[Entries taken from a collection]
┄┄┄┄┄┄┄┄┄┄
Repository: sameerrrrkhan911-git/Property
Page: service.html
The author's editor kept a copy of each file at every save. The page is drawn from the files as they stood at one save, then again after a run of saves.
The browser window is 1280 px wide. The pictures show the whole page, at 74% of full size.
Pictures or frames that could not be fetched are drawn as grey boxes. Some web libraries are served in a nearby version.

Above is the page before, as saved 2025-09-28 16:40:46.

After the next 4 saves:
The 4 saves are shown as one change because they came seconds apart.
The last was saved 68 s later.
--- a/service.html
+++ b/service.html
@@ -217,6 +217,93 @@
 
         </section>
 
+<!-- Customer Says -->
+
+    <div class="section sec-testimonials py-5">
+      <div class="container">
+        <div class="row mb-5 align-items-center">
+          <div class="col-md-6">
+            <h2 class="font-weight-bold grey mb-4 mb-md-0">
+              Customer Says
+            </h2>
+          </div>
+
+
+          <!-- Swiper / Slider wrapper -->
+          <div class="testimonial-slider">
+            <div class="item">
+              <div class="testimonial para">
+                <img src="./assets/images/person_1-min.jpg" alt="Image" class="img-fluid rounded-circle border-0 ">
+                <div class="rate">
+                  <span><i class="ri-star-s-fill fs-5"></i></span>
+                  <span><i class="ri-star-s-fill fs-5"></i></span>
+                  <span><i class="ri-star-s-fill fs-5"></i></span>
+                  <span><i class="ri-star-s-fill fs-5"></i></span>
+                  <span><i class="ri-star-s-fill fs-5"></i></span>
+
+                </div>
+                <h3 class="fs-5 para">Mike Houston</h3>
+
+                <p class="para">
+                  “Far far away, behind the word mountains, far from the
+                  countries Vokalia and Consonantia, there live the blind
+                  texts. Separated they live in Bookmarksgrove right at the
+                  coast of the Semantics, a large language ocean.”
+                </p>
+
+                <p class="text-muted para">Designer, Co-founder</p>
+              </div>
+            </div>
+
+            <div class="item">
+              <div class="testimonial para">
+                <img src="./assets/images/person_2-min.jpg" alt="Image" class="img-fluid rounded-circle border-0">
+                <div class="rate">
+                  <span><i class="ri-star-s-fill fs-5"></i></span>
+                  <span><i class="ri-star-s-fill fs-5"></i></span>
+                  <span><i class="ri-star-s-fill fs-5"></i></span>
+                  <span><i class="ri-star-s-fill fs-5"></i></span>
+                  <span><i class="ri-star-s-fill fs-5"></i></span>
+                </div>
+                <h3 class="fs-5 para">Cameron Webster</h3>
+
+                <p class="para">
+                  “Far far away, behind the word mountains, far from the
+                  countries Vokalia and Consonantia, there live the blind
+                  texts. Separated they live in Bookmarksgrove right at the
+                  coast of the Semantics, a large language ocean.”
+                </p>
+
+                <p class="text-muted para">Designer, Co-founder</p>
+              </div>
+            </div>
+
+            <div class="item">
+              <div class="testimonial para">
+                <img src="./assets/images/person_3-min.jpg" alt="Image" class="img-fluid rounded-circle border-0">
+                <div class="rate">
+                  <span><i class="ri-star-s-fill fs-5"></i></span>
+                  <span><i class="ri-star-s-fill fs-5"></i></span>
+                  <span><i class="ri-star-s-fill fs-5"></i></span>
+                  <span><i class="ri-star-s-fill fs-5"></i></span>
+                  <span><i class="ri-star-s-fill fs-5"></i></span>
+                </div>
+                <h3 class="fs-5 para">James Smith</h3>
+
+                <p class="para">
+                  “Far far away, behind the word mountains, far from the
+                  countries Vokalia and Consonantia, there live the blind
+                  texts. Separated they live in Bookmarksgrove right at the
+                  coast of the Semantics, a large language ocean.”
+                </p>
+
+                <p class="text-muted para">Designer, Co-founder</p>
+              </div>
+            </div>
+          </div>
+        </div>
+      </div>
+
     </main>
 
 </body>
┄┄┄┄┄┄┄┄┄┄
Could you filter the entries above for lines holding the string "Image" and copy them?

+                <img src="./assets/images/person_1-min.jpg" alt="Image" class="img-fluid rounded-circle border-0 ">
+                <img src="./assets/images/person_2-min.jpg" alt="Image" class="img-fluid rounded-circle border-0">
+                <img src="./assets/images/person_3-min.jpg" alt="Image" class="img-fluid rounded-circle border-0">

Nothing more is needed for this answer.